We have considered arranging to have a nurse stay at home with Caleb during difficult months where Bob or I have spent the entire service trying to keep Caleb quiet and calm. What has helped to carry us through, during these challenging months, has been the churches reaction to Caleb. When Caleb yells out during worship, they interpret the yelling as his way of singing, rather than as a disturbance. When Caleb says "all done" while pastor is preaching, no offense is taken. And time and again, individuals purposely come up to greet Caleb and make him feel a part of the church. Recently our pastor asked if Caleb would like to be part of the youth group. Pastor shared what a blessing Caleb is to others and how the other children would benefit from having Caleb as part of the group. We have not yet decided if Caleb will join or just participate in outings, but the gesture on the part of the Pastor spoke love and kindness.
Although it has been challenging, I believe that one of the positive things we have done for Caleb is making the choice to have him attend church with us. I feel church is a place for families and even with the difficulties, I believe our whole family should attend. I also believe that although Caleb does not appear to be paying attention, there is much that he is learning from sitting through the service. And my heart swells with joy when Bob accompanies Caleb to the communion table and he is able to partake in the elements. This simple act reveals to me time and again, that Christ came for all, regardless of our challenges.
At one time I believed that we needed more churches that catered to individuals with special needs. I now wonder, after years of attending church with Caleb, if rather than having a church put together programs and classes for kids with special needs, perhaps in the long run, what we all need is churches that are willing to embrace the families who enter their doors - churches that will tolerate some strange noises and unusual behaviors in order to show Christ's love to all individuals, churches that will reach out to the families of individuals with disabilities and help them to feel proud of their child rather than embarrassed. Perhaps by becoming a church body that reaches out in this way, we will truly be the hands and feet of Christ.
A note of encouragement to families living with a child with special needs - please continue to look until you find a church that welcomes your entire family with open arms.
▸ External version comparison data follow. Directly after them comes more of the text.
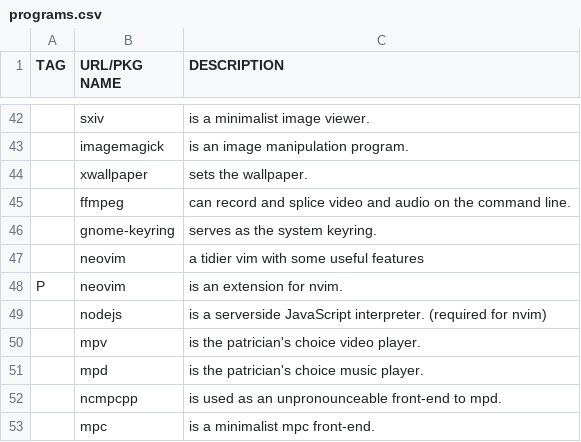
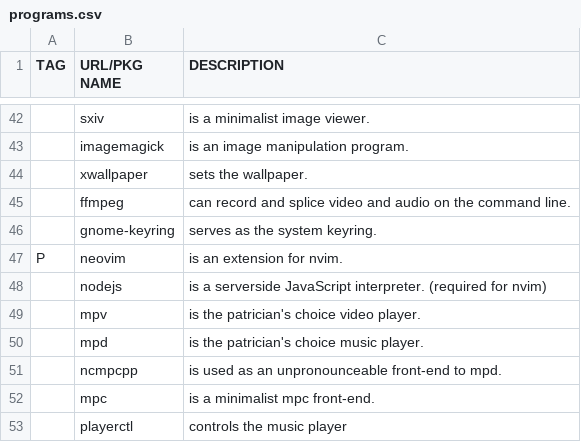
Before and after one commit to maltalef101/minux, a CSV file: programs.csv, drawn as a sheet; only a part is shown, gaps mark what is left out; the shorter side is filled out with more unchanged rows; the diff names each change by its address in the sheet, - before the commit and + after, or states it on an @@ line.

```diff
--- a/programs.csv
+++ b/programs.csv
-row 47:  | neovim | a tidier vim with some useful features
```
Also changed, not shown: 1 other file.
Be patient and honest as the church body adjusts to your presence and don't take offense if you get a few strange looks. Our kids need to be part of the church and the church needs our children.
Thank you Prince of Peace for being that church body. You have made us not only feel welcome but have embraced all of us with open arms.